One nice thing is that when buying packs, you can pick from any set available in Arena. That’s a lot to pick from. And there are some fun sets focused on specific themes like the Viking-inspired Kaldheim and the Dungeons & Dragons tie-in set which introduces some really neat mechanics like dungeons. The current set, Crimson Vow, is full of gothic horror tropes like vampires and werewolves.
Magic has continued to evolve over the years. It was fairly streamlined and easier to get into back when I played in high school during Judgement and Onslaught. I feel like it’s gone off the rails a bit. Getting into Magic after not having played since maybe 2015 with one of the previous digital releases, it feels like every other card now has a wall of text.

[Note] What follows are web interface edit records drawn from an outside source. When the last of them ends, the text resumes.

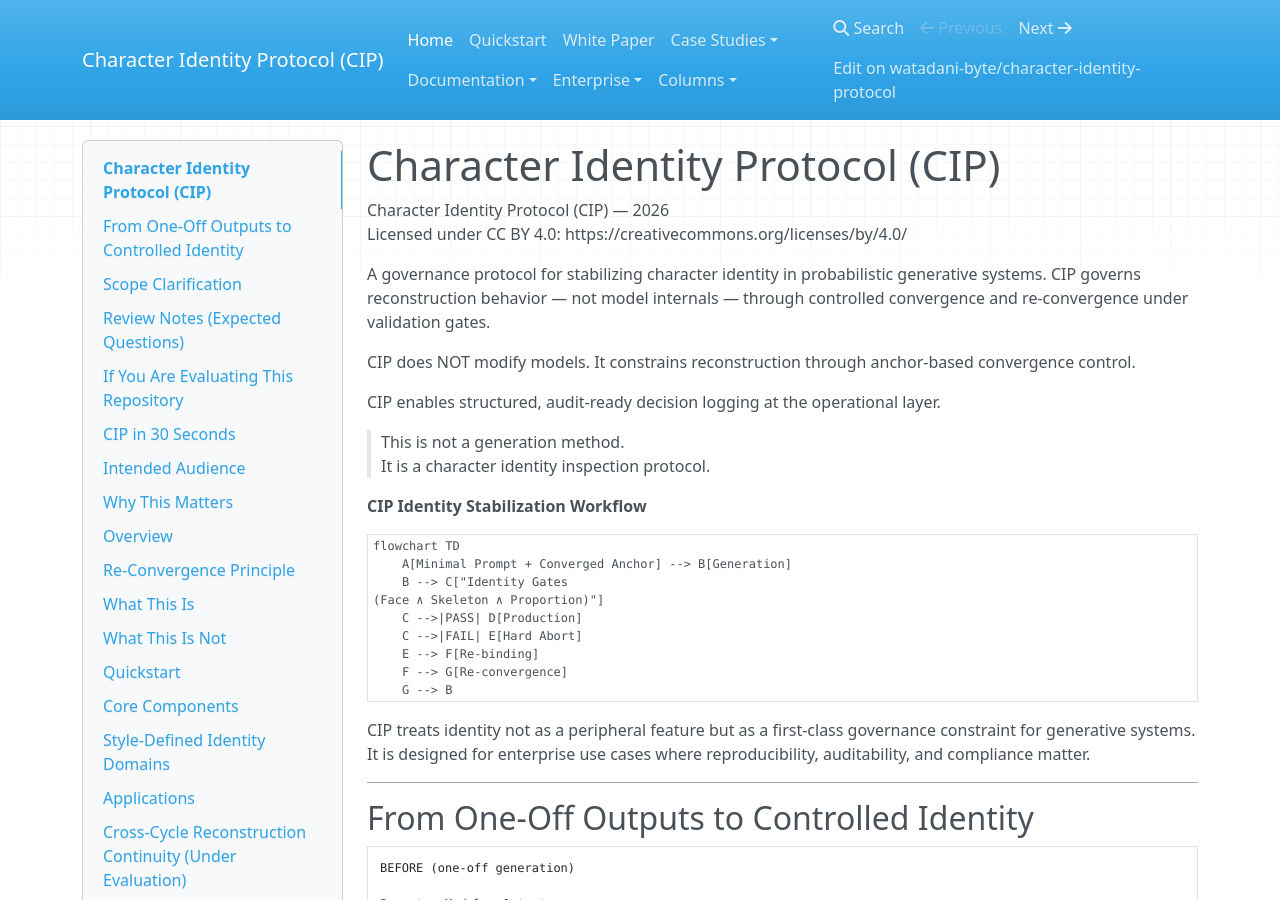
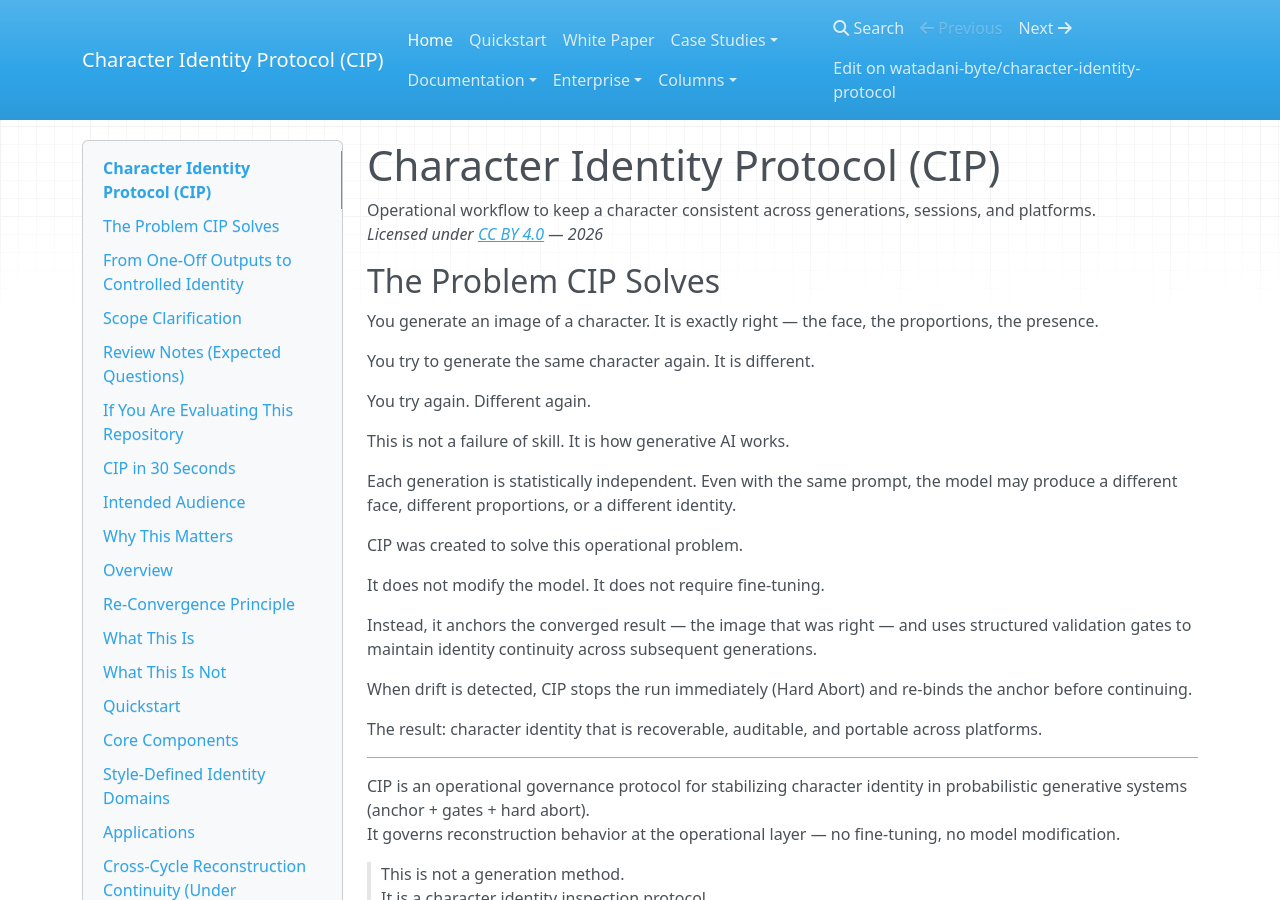
Before and after one commit to watadani-byte/character-identity-protocol, an MkDocs documentation site: the page built from docs/index.md, in a window 1280 px wide and 900 px high. Built offline with MkDocs 1.6.1, drawn with Linux system fonts in a browser that asks for light colours; nearby versions of some CDN libraries; some of the changed text lies outside the part shown.

Commit message:
index.md を更新

```diff
--- a/docs/index.md
+++ b/docs/index.md
@@ -1,17 +1,44 @@
 # Character Identity Protocol (CIP)
 
-Character Identity Protocol (CIP) — 2026
-Licensed under CC BY 4.0: https://creativecommons.org/licenses/by/4.0/
+Operational workflow to keep a character consistent across generations, sessions, and platforms.
+*Licensed under [CC BY 4.0](https://creativecommons.org/licenses/by/4.0/) — 2026*
 
-A governance protocol for stabilizing character identity
-in probabilistic generative systems.
-CIP governs reconstruction behavior — not model internals —
-through controlled convergence and re-convergence under validation gates.
+## The Problem CIP Solves
 
-CIP does NOT modify models.
-It constrains reconstruction through anchor-based convergence control.
+You generate an image of a character.
+It is exactly right — the face, the proportions, the presence.
 
-CIP enables structured, audit-ready decision logging at the operational layer.
+You try to generate the same character again.
+It is different.
+
+You try again.
+Different again.
+
+This is not a failure of skill. It is how generative AI works.
+
+Each generation is statistically independent.
+Even with the same prompt, the model may produce a different face,
+different proportions, or a different identity.
+
+CIP was created to solve this operational problem.
+
+It does not modify the model.
+It does not require fine-tuning.
+
+Instead, it anchors the converged result — the image that was right —
+and uses structured validation gates to maintain identity continuity
+across subsequent generations.
+
+When drift is detected, CIP stops the run immediately (Hard Abort)
+and re-binds the anchor before continuing.
+
+The result: character identity that is recoverable,
+auditable, and portable across platforms.
+
+-----
+
+CIP is an operational governance protocol for stabilizing character identity in probabilistic generative systems (anchor + gates + hard abort).
+It governs reconstruction behavior at the operational layer — no fine-tuning, no model modification.
 
 > This is not a generation method.
 > It is a character identity inspection protocol.
@@ -101,6 +128,12 @@ Please refer to: [Decision Pack](decision_pack.md)
 -----
 
 ## CIP in 30 Seconds
+
+**CIP lets you:**
+
+- Reproduce a character from a validated anchor
+- Continue generation without identity drift (bounded by gates)
+- Stop and recover immediately when drift appears (Hard Abort → Re-bind)
 
 **Problem**
 AI image generation loses character identity over time.
```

Mythics are almost universally complicated. And some of the new mechanics are also complicated and create knotted interactions. And there are way more tokens than there used to be. +1/+1 counters are all over the place. Physical Magic must be a pain to play these days. At least the app handles the calculations and the piles of tokens and counters for you. That said, if you stick with it, you’ll get used to it, but that’s if you enjoy Magic. I honestly don’t know if Magic is that good to get into as a new player these days. It’s dense.
The app is at least very generous to free players. You can start earning packs quickly, and you get a LOT of cards from the free starters once they’re unlocked. And games can be pretty quick since the fiddliness of tapping and drawing and counting mana and calculating damage is all handled automatically. I’d say my average game is 10-15 minutes. Magic is still prone to its traditional problems. You might get mana-screwed or flooded. Your deck might draw in the wrong order and stall. You might get matched against your perfect counter. It happens, but it doesn’t take much of your time and your main rewards are for playing spells or attacking.
I think there’s enough here to enjoy as a casual player regardless of whether you end up spending money on the game. A solitaire format would be welcome, and there are useability improvements they could make, but it’s a good app. I’m already planning decks and saving up my wild cards so I can craft everything I need all at once. I might even spend money on the game.